Burriss’ unit, the 82nd Airborne Division, was assigned to a mission along with British forces to capture bridges in Nazi-controlled territory in 1944, South Carolina-based newspaper The State reported.
His role was to lead paratroopers into enemy territory. Their efforts were later portrayed in the 1977 movie “A Bridge Too Far,” starring Robert Redford, based on the book published a few years earlier by the same name.
Very sad to hear that my good friend Moffatt Burriss passed away at the incredible age of 99.
Moffatt was a certified World War II hero and one of the driving forces for South Carolina business throughout his entire life. https://t.co/W5mB8Mawk6
— Lindsey Graham (@LindseyGrahamSC) January 4, 2019

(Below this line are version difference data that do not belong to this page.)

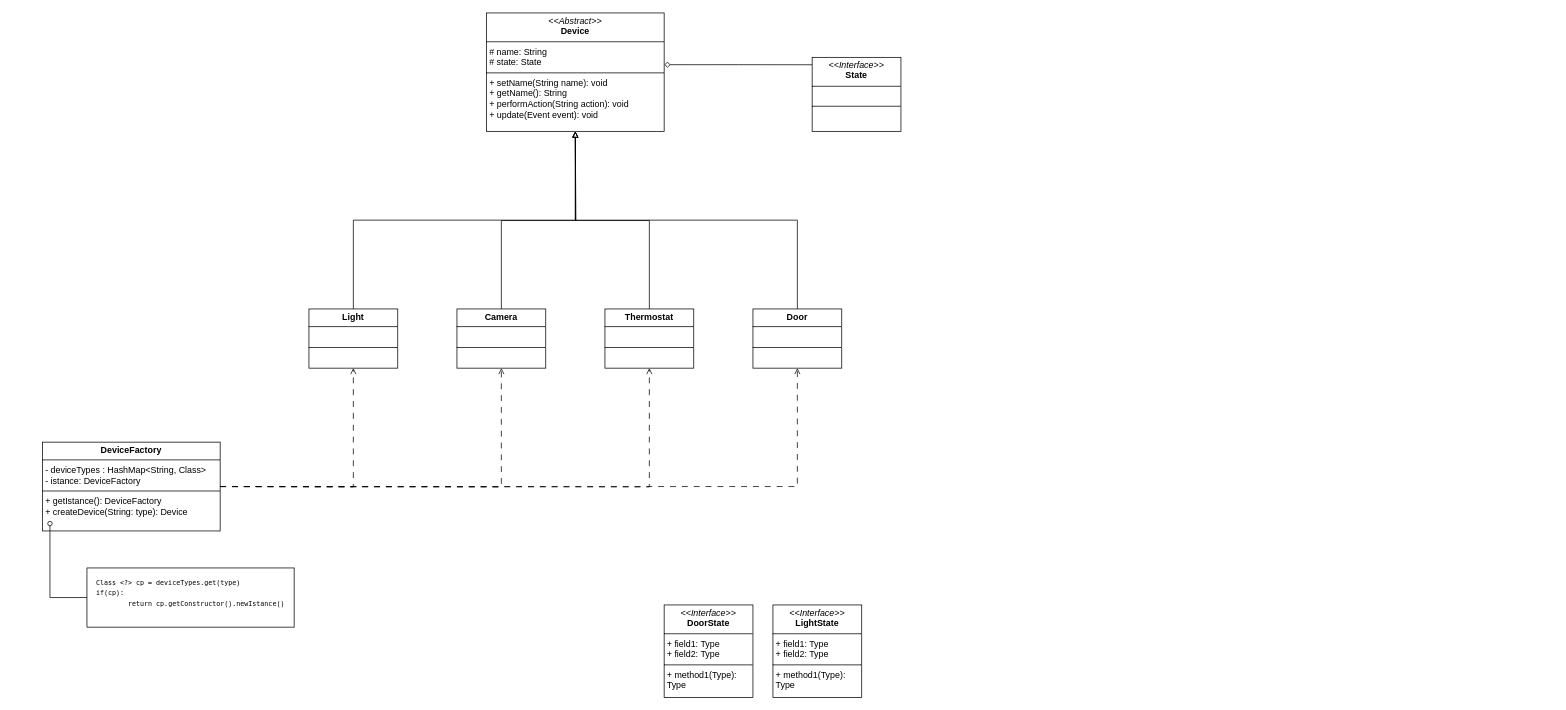
Earlier version of the draw.io diagram uml/smart-home-UML1.drawio (BoredDam/smart_home). Source tidied: cells renumbered, new cells numbered last; positions are measured from the earlier drawing's top-left corner, leaving out a move shared by most shapes. Both pictures are drawn from the tidied source at 74%, with x=0, y=0 at pixel (42, 13).
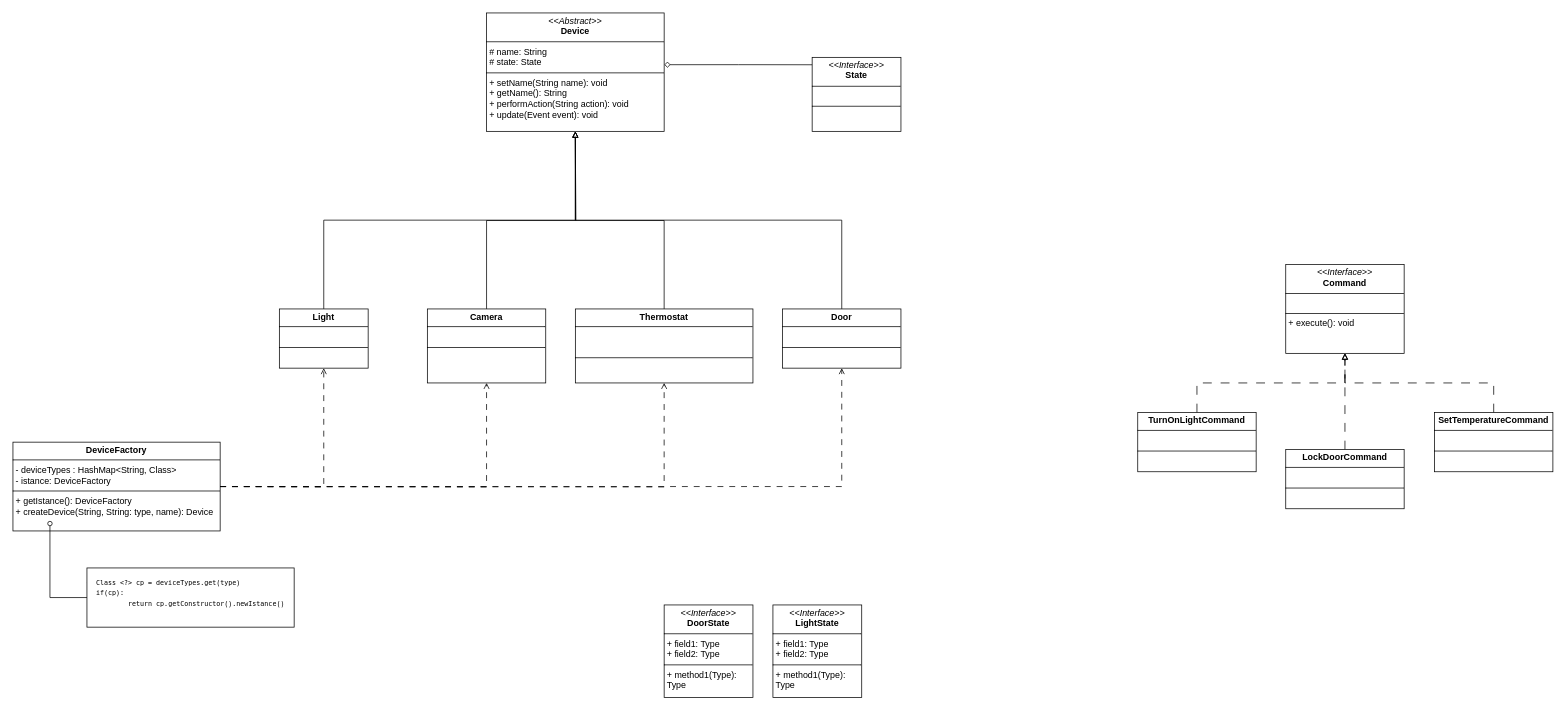
The same page after the edit.

Change to the diagram source:
```diff
@@
     <mxCell id="6" value="&lt;p style=&quot;margin:0px;margin-top:4px;text-align:center;&quot;&gt;&lt;b&gt;Light&lt;/b&gt;&lt;/p&gt;&lt;hr size=&quot;1&quot; style=&quot;border-style:solid;&quot;&gt;&lt;p style=&quot;margin:0px;margin-left:4px;&quot;&gt;&lt;br&gt;&lt;/p&gt;&lt;hr size=&quot;1&quot; style=&quot;border-style:solid;&quot;&gt;&lt;p style=&quot;margin:0px;margin-left:4px;&quot;&gt;&lt;br&gt;&lt;/p&gt;" style="verticalAlign=top;align=left;overflow=fill;html=1;whiteSpace=wrap;" parent="1" vertex="1">
-      <mxGeometry x="360" y="400" width="120" height="80" as="geometry" />
+      <mxGeometry x="320" y="400" width="120" height="80" as="geometry" />
     </mxCell>
@@
     <mxCell id="8" value="&lt;p style=&quot;margin:0px;margin-top:4px;text-align:center;&quot;&gt;&lt;b&gt;Camera&lt;/b&gt;&lt;/p&gt;&lt;hr size=&quot;1&quot; style=&quot;border-style:solid;&quot;&gt;&lt;p style=&quot;margin:0px;margin-left:4px;&quot;&gt;&lt;br&gt;&lt;/p&gt;&lt;hr size=&quot;1&quot; style=&quot;border-style:solid;&quot;&gt;&lt;p style=&quot;margin:0px;margin-left:4px;&quot;&gt;&lt;br&gt;&lt;/p&gt;" style="verticalAlign=top;align=left;overflow=fill;html=1;whiteSpace=wrap;" parent="1" vertex="1">
-      <mxGeometry x="560" y="400" width="120" height="80" as="geometry" />
+      <mxGeometry x="520" y="400" width="160" height="100" as="geometry" />
     </mxCell>
@@
-    <mxCell id="10" value="&lt;p style=&quot;margin:0px;margin-top:4px;text-align:center;&quot;&gt;&lt;b&gt;Thermostat&lt;/b&gt;&lt;/p&gt;&lt;hr size=&quot;1&quot; style=&quot;border-style:solid;&quot;&gt;&lt;p style=&quot;margin:0px;margin-left:4px;&quot;&gt;&lt;br&gt;&lt;/p&gt;&lt;hr size=&quot;1&quot; style=&quot;border-style:solid;&quot;&gt;&lt;p style=&quot;margin:0px;margin-left:4px;&quot;&gt;&lt;br&gt;&lt;/p&gt;" style="verticalAlign=top;align=left;overflow=fill;html=1;whiteSpace=wrap;" parent="1" vertex="1">
-      <mxGeometry x="760" y="400" width="120" height="80" as="geometry" />
+    <mxCell id="10" value="&lt;p style=&quot;margin:0px;margin-top:4px;text-align:center;&quot;&gt;&lt;b&gt;Thermostat&lt;/b&gt;&lt;/p&gt;&lt;hr size=&quot;1&quot; style=&quot;border-style:solid;&quot;&gt;&lt;p style=&quot;margin:0px;margin-left:4px;&quot;&gt;&lt;br&gt;&lt;/p&gt;&lt;p style=&quot;margin:0px;margin-left:4px;&quot;&gt;&lt;br&gt;&lt;/p&gt;&lt;hr size=&quot;1&quot; style=&quot;border-style:solid;&quot;&gt;&lt;p style=&quot;margin:0px;margin-left:4px;&quot;&gt;&lt;br&gt;&lt;/p&gt;" style="verticalAlign=top;align=left;overflow=fill;html=1;whiteSpace=wrap;" parent="1" vertex="1">
+      <mxGeometry x="720" y="400" width="240" height="100" as="geometry" />
     </mxCell>
@@
     <mxCell id="12" value="&lt;p style=&quot;margin:0px;margin-top:4px;text-align:center;&quot;&gt;&lt;b&gt;Door&lt;/b&gt;&lt;/p&gt;&lt;hr size=&quot;1&quot; style=&quot;border-style:solid;&quot;&gt;&lt;p style=&quot;margin:0px;margin-left:4px;&quot;&gt;&lt;br&gt;&lt;/p&gt;&lt;hr size=&quot;1&quot; style=&quot;border-style:solid;&quot;&gt;&lt;p style=&quot;margin:0px;margin-left:4px;&quot;&gt;&lt;br&gt;&lt;/p&gt;" style="verticalAlign=top;align=left;overflow=fill;html=1;whiteSpace=wrap;" parent="1" vertex="1">
-      <mxGeometry x="960" y="400" width="120" height="80" as="geometry" />
+      <mxGeometry x="1000" y="400" width="160" height="80" as="geometry" />
     </mxCell>
@@
-    <mxCell id="15" value="&lt;p style=&quot;margin:0px;margin-top:4px;text-align:center;&quot;&gt;&lt;b&gt;DeviceFactory&lt;/b&gt;&lt;/p&gt;&lt;hr size=&quot;1&quot; style=&quot;border-style:solid;&quot;&gt;&lt;p style=&quot;margin:0px;margin-left:4px;&quot;&gt;- deviceTypes : HashMap&amp;lt;String, Class&amp;gt;&lt;br&gt;&lt;/p&gt;&lt;p style=&quot;margin:0px;margin-left:4px;&quot;&gt;- istance: DeviceFactory&lt;/p&gt;&lt;hr size=&quot;1&quot; style=&quot;border-style:solid;&quot;&gt;&lt;p style=&quot;margin:0px;margin-left:4px;&quot;&gt;&lt;span style=&quot;background-color: transparent; color: light-dark(rgb(0, 0, 0), rgb(255, 255, 255));&quot;&gt;+ getIstance(): DeviceFactory&lt;/span&gt;&lt;/p&gt;&lt;p style=&quot;margin:0px;margin-left:4px;&quot;&gt;&lt;span style=&quot;background-color: transparent; color: light-dark(rgb(0, 0, 0), rgb(255, 255, 255));&quot;&gt;+ createDevice(String: type): Device&lt;/span&gt;&lt;/p&gt;" style="verticalAlign=top;align=left;overflow=fill;html=1;whiteSpace=wrap;" parent="1" vertex="1">
-      <mxGeometry y="580" width="240" height="120" as="geometry" />
+    <mxCell id="15" value="&lt;p style=&quot;margin:0px;margin-top:4px;text-align:center;&quot;&gt;&lt;b&gt;DeviceFactory&lt;/b&gt;&lt;/p&gt;&lt;hr size=&quot;1&quot; style=&quot;border-style:solid;&quot;&gt;&lt;p style=&quot;margin:0px;margin-left:4px;&quot;&gt;- deviceTypes : HashMap&amp;lt;String, Class&amp;gt;&lt;br&gt;&lt;/p&gt;&lt;p style=&quot;margin:0px;margin-left:4px;&quot;&gt;- istance: DeviceFactory&lt;/p&gt;&lt;hr size=&quot;1&quot; style=&quot;border-style:solid;&quot;&gt;&lt;p style=&quot;margin:0px;margin-left:4px;&quot;&gt;&lt;span style=&quot;background-color: transparent; color: light-dark(rgb(0, 0, 0), rgb(255, 255, 255));&quot;&gt;+ getIstance(): DeviceFactory&lt;/span&gt;&lt;/p&gt;&lt;p style=&quot;margin:0px;margin-left:4px;&quot;&gt;&lt;span style=&quot;background-color: transparent; color: light-dark(rgb(0, 0, 0), rgb(255, 255, 255));&quot;&gt;+ createDevice(String, String: type, name): Device&lt;/span&gt;&lt;/p&gt;" style="verticalAlign=top;align=left;overflow=fill;html=1;whiteSpace=wrap;" parent="1" vertex="1">
+      <mxGeometry x="-40" y="580" width="280" height="120" as="geometry" />
     </mxCell>
@@
+    <mxCell id="22" value="&lt;p style=&quot;margin:0px;margin-top:4px;text-align:center;&quot;&gt;&lt;i&gt;&amp;lt;&amp;lt;Interface&amp;gt;&amp;gt;&lt;/i&gt;&lt;br&gt;&lt;b&gt;Command&lt;/b&gt;&lt;/p&gt;&lt;hr size=&quot;1&quot; style=&quot;border-style:solid;&quot;&gt;&lt;p style=&quot;margin:0px;margin-left:4px;&quot;&gt;&amp;nbsp;&lt;br&gt;&lt;/p&gt;&lt;hr size=&quot;1&quot; style=&quot;border-style:solid;&quot;&gt;&lt;p style=&quot;margin:0px;margin-left:4px;&quot;&gt;+ execute(): void&lt;br&gt;&lt;/p&gt;" style="verticalAlign=top;align=left;overflow=fill;html=1;whiteSpace=wrap;" parent="1" vertex="1">
+      <mxGeometry x="1680" y="340" width="160" height="120" as="geometry" />
+    </mxCell>
+    <mxCell id="23" style="edgeStyle=orthogonalEdgeStyle;rounded=0;jettySize=auto;html=1;exitX=0.5;exitY=0;exitDx=0;exitDy=0;entryX=0.5;entryY=1;entryDx=0;entryDy=0;dashed=1;dashPattern=12 12;endArrow=block;endFill=0;" parent="1" edge="1" source="24" target="22">
+      <mxGeometry relative="1" as="geometry" />
+    </mxCell>
+    <mxCell id="24" value="&lt;p style=&quot;margin:0px;margin-top:4px;text-align:center;&quot;&gt;&lt;b&gt;TurnOnLightCommand&lt;/b&gt;&lt;/p&gt;&lt;hr size=&quot;1&quot; style=&quot;border-style:solid;&quot;&gt;&lt;p style=&quot;margin:0px;margin-left:4px;&quot;&gt;&amp;nbsp;&lt;br&gt;&lt;/p&gt;&lt;hr size=&quot;1&quot; style=&quot;border-style:solid;&quot;&gt;&lt;p style=&quot;margin:0px;margin-left:4px;&quot;&gt;&lt;br&gt;&lt;/p&gt;" style="verticalAlign=top;align=left;overflow=fill;html=1;whiteSpace=wrap;" parent="1" vertex="1">
+      <mxGeometry x="1480" y="540" width="160" height="80" as="geometry" />
+    </mxCell>
+    <mxCell id="25" style="edgeStyle=orthogonalEdgeStyle;rounded=0;jettySize=auto;html=1;exitX=0.5;exitY=0;exitDx=0;exitDy=0;dashed=1;dashPattern=12 12;endArrow=block;endFill=0;" parent="1" edge="1" source="26">
+      <mxGeometry relative="1" as="geometry">
+        <mxPoint x="1760" y="460" as="targetPoint" />
+      </mxGeometry>
+    </mxCell>
+    <mxCell id="26" value="&lt;p style=&quot;margin:0px;margin-top:4px;text-align:center;&quot;&gt;&lt;b&gt;LockDoorCommand&lt;/b&gt;&lt;/p&gt;&lt;hr size=&quot;1&quot; style=&quot;border-style:solid;&quot;&gt;&lt;p style=&quot;margin:0px;margin-left:4px;&quot;&gt;&amp;nbsp;&lt;br&gt;&lt;/p&gt;&lt;hr size=&quot;1&quot; style=&quot;border-style:solid;&quot;&gt;&lt;p style=&quot;margin:0px;margin-left:4px;&quot;&gt;&lt;br&gt;&lt;/p&gt;" style="verticalAlign=top;align=left;overflow=fill;html=1;whiteSpace=wrap;" parent="1" vertex="1">
+      <mxGeometry x="1680" y="590" width="160" height="80" as="geometry" />
+    </mxCell>
+    <mxCell id="27" style="edgeStyle=orthogonalEdgeStyle;rounded=0;jettySize=auto;html=1;exitX=0.5;exitY=0;exitDx=0;exitDy=0;entryX=0.5;entryY=1;entryDx=0;entryDy=0;dashed=1;dashPattern=12 12;endArrow=block;endFill=0;" parent="1" edge="1" source="28" target="22">
+      <mxGeometry relative="1" as="geometry" />
+    </mxCell>
+    <mxCell id="28" value="&lt;p style=&quot;margin:0px;margin-top:4px;text-align:center;&quot;&gt;&lt;b&gt;SetTemperatureCommand&lt;/b&gt;&lt;/p&gt;&lt;hr size=&quot;1&quot; style=&quot;border-style:solid;&quot;&gt;&lt;p style=&quot;margin:0px;margin-left:4px;&quot;&gt;&amp;nbsp;&lt;br&gt;&lt;/p&gt;&lt;hr size=&quot;1&quot; style=&quot;border-style:solid;&quot;&gt;&lt;p style=&quot;margin:0px;margin-left:4px;&quot;&gt;&lt;br&gt;&lt;/p&gt;" style="verticalAlign=top;align=left;overflow=fill;html=1;whiteSpace=wrap;" parent="1" vertex="1">
+      <mxGeometry x="1881" y="540" width="160" height="80" as="geometry" />
+    </mxCell>
```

In 1945, when Burriss was a 24-year-old captain, he needed to think quickly when he and his men suddenly encountered great danger.
“We drove about 40 miles, about half way to Berlin, and ran head-to-head into a German armored corps … and probably 15,000 or so troops. I needed a plan, and quick,” he said during a motivational speech delivered at the U.S. Army leadership course in 2011.
Burriss said he got out and told a German captain sitting in the lead vehicle – who happened to speak English – that he was “here to accept your surrender.”
“He looks back and says, ‘Are you crazy? Three men and a jeep?’ I said, ‘I have a whole army of paratroopers and tanks right behind me and the Russians right behind you. Do you want to surrender to us or to them?’” Burriss said.
Then, something remarkable happened. After the German captain went to confer with other officers, he came back and handed Burriss his pistol, the celebrated veteran recalled.
“He came back and walked up to me and pulled his pistol out,” Burriss said. “I thought, ‘Oh no, not here in the last few days of the war.’ Then he turned it around and handed it to me.”
Burriss’ spirit continued with him throughout his long life. In addition to his motivational speeches, he even made airborne jumps in Holland at 70 years old to honor the efforts of the Allied forces, The Post and Courier reported.
Burris died on Friday, according to an obituary on the website for Shives Funeral Home in Columbia, South Carolina.
South Carolina Gov. Henry McMaster said in a statement that Burriss “delivered freedom to people around the world and made the lives of those he touched better and safer.”
Moffatt Burriss is one of the finest leaders our state and nation has ever produced. His family is one of the finest families I have ever known. He delivered freedom to people around the world and made the lives of those he touched better and safer. (1/2)
— Gov. Henry McMaster (@henrymcmaster) January 4, 2019
McMaster ordered that flags on the Statehouse grounds be lowered from sunrise to sunset on the day of Burriss’ funeral.
(H/T: The State)